Small bumps on the lips can have many causes, from mild to serious. In some cases, they may simply be acne brought about by hormonal imbalance or poor skin health. In other cases, they can indicate an underlying condition. When bumps appear on your lips, you should note their size and other general characteristics to help determine the cause, and seek the advice of your doctor to rule out a serious illness.
Colgate's World of Care website notes that cold sores are commonly caused by the HSV-1 virus, also known as herpes simplex 1 or oral herpes. These cold sores usually appear as small clusters of blisters. They can also manifest as smaller ulcers in the soft tissue of the lips and inside of the mouth. The HSV-1 virus is so common that most Americans will be infected with it by the time they reach adulthood. The primary dangers of HSV-1 lie in its complication of other conditions. This virus can cause complications if you are affected by cancer or malnutrition, and if your immune system is already compromised either by immunosuppressant or another virus, such as AIDS.
The National Cancer Institute lists several other symptoms that may accompany bumps on your lips if oral cancer is the cause. You may develop sores that do not heal, white or red patches on the gums and tongue, a swollen jaw, a change in voice and unexplained loose teeth. Tobacco use and heavy alcohol use can increase your chances of developing cancer on your lips and mouth, as can having the human papilloma virus. Men are also at higher risk of oral cancer than women. Because of the danger that cancer will spread to deeper tissue and is fatal if untreated, you should schedule regular dental checkups and have any unusual bumps examined immediately.

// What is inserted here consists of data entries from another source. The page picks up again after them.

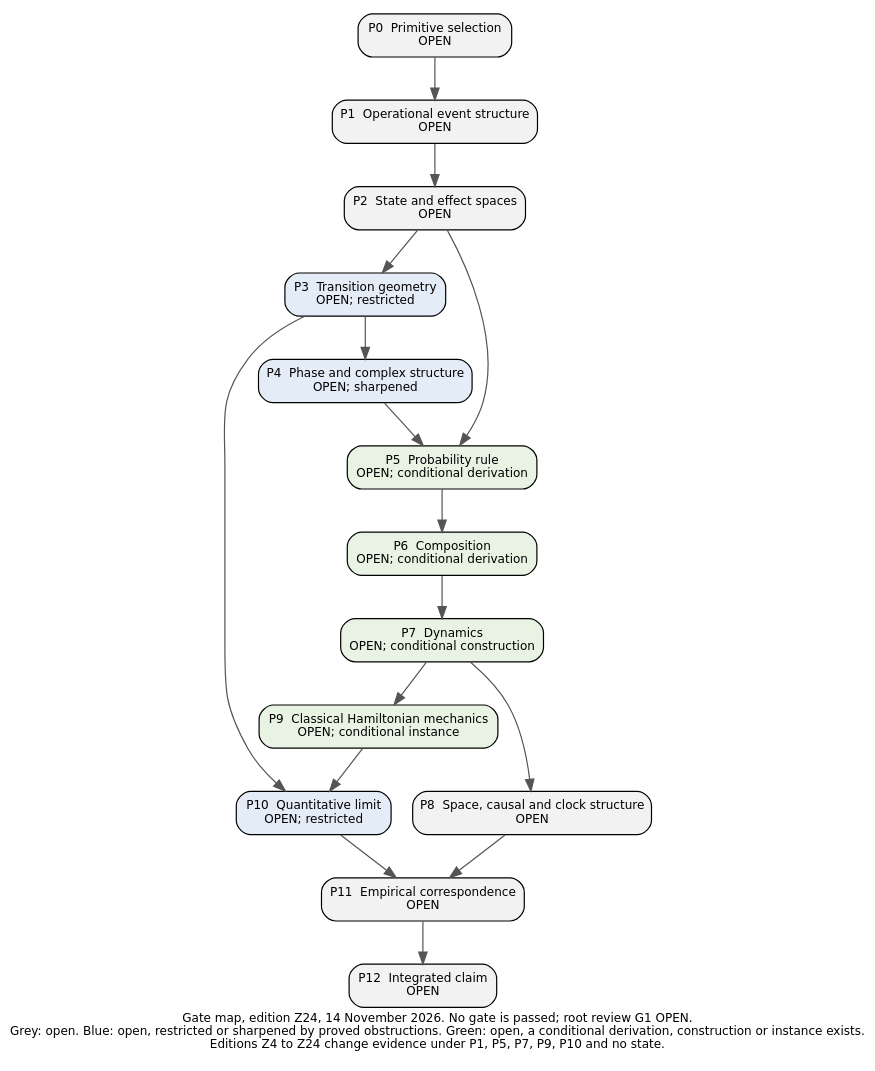
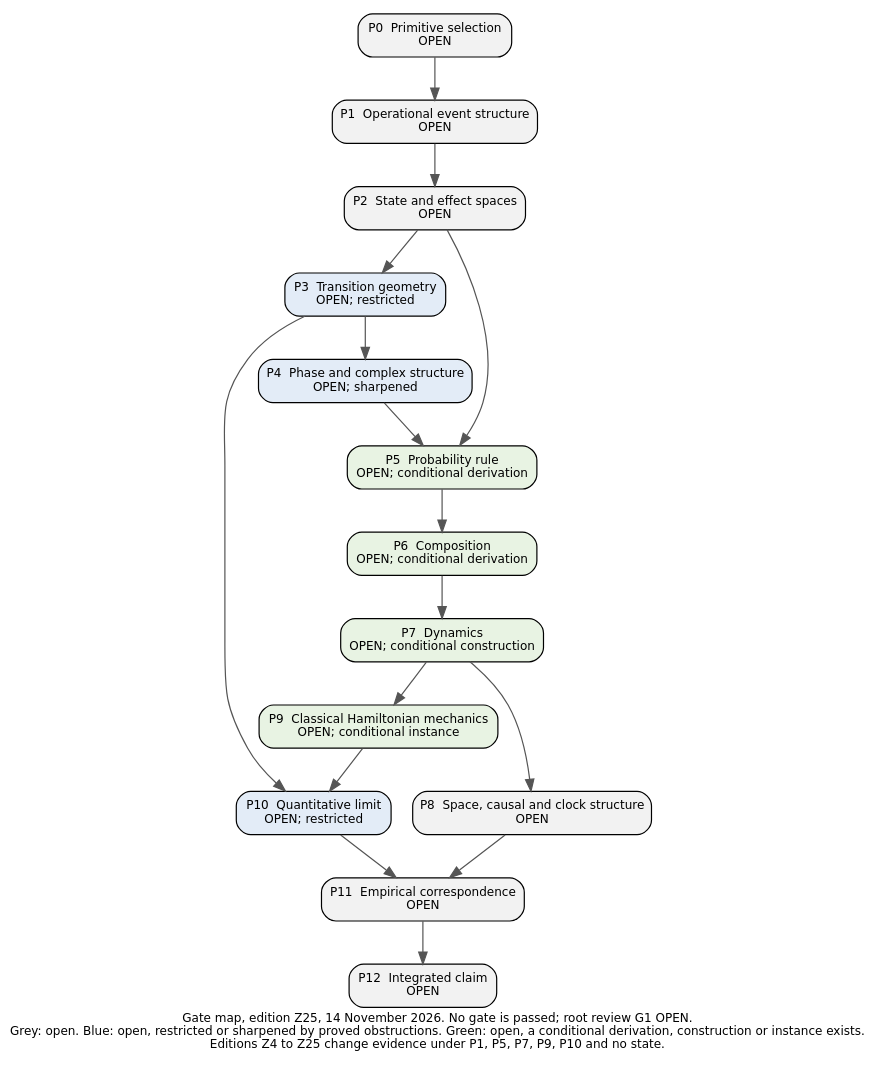
Before and after one commit to KirtusJ/From-Prephysical-Hypotheses-to-Physical-Models: the diagram in edition/PROGRAM/figures/Gate_Map_2026-11-13.dot, drawn with Graphviz. The commit also changed 90 other files, not shown here.

```diff
--- a/edition/PROGRAM/figures/Gate_Map_2026-11-13.dot
+++ b/edition/PROGRAM/figures/Gate_Map_2026-11-13.dot
@@ -1,30 +1,30 @@
-digraph G { rankdir=TB; node [shape=box, style="filled,rounded", fontname="DejaVu Sans", fontsize=10, margin="0.12,0.07"]; edge [color="#555555"]; label="Gate map, edition Z24, 14 November 2026. No gate is passed; root review G1 OPEN.\nGrey: open. Blue: open, restricted or sharpened by proved obstructions. Green: open, a conditional derivation, construction or instance exists.\nEditions Z4 to Z24 change evidence under P1, P5, P7, P9, P10 and no state."; fontname="DejaVu Sans"; fontsize=10; labelloc=b;
+digraph G { rankdir=TB; node [shape=box, style="filled,rounded", fontname="DejaVu Sans", fontsize=10, margin="0.12,0.07"]; edge [color="#555555"]; label="Gate map, edition Z25, 14 November 2026. No gate is passed; root review G1 OPEN.\nGrey: open. Blue: open, restricted or sharpened by proved obstructions. Green: open, a conditional derivation, construction or instance exists.\nEditions Z4 to Z25 change evidence under P1, P5, P7, P9, P10 and no state."; fontname="DejaVu Sans"; fontsize=10; labelloc=b;
 P0 [label="P0  Primitive selection\nOPEN", fillcolor="#f2f2f2"];
 P1 [label="P1  Operational event structure\nOPEN", fillcolor="#f2f2f2"];
 P2 [label="P2  State and effect spaces\nOPEN", fillcolor="#f2f2f2"];
 P3 [label="P3  Transition geometry\nOPEN; restricted", fillcolor="#e3ecf7"];
 P4 [label="P4  Phase and complex structure\nOPEN; sharpened", fillcolor="#e3ecf7"];
 P5 [label="P5  Probability rule\nOPEN; conditional derivation", fillcolor="#e8f3e3"];
 P6 [label="P6  Composition\nOPEN; conditional derivation", fillcolor="#e8f3e3"];
 P7 [label="P7  Dynamics\nOPEN; conditional construction", fillcolor="#e8f3e3"];
 P8 [label="P8  Space, causal and clock structure\nOPEN", fillcolor="#f2f2f2"];
 P9 [label="P9  Classical Hamiltonian mechanics\nOPEN; conditional instance", fillcolor="#e8f3e3"];
 P10 [label="P10  Quantitative limit\nOPEN; restricted", fillcolor="#e3ecf7"];
 P11 [label="P11  Empirical correspondence\nOPEN", fillcolor="#f2f2f2"];
 P12 [label="P12  Integrated claim\nOPEN", fillcolor="#f2f2f2"];
 P0 -> P1;
 P1 -> P2;
 P2 -> P3;
 P3 -> P4;
 P2 -> P5;
 P4 -> P5;
 P5 -> P6;
 P6 -> P7;
 P7 -> P8;
 P7 -> P9;
 P3 -> P10;
 P9 -> P10;
 P8 -> P11;
 P10 -> P11;
 P11 -> P12;
 }
```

While sometimes mistaken for a sexually transmitted disease symptom, fordyce spots are harmless and are not contagious. These yellow or white-colored papules are actually variants of the sebaceous glands found in hair follices. DermNet NZ states that 80 to 90 percent of adults develop these spots on the soft tissue of their lips, inside their cheeks or on their gentials. They usually occur in groups of 50 to 100.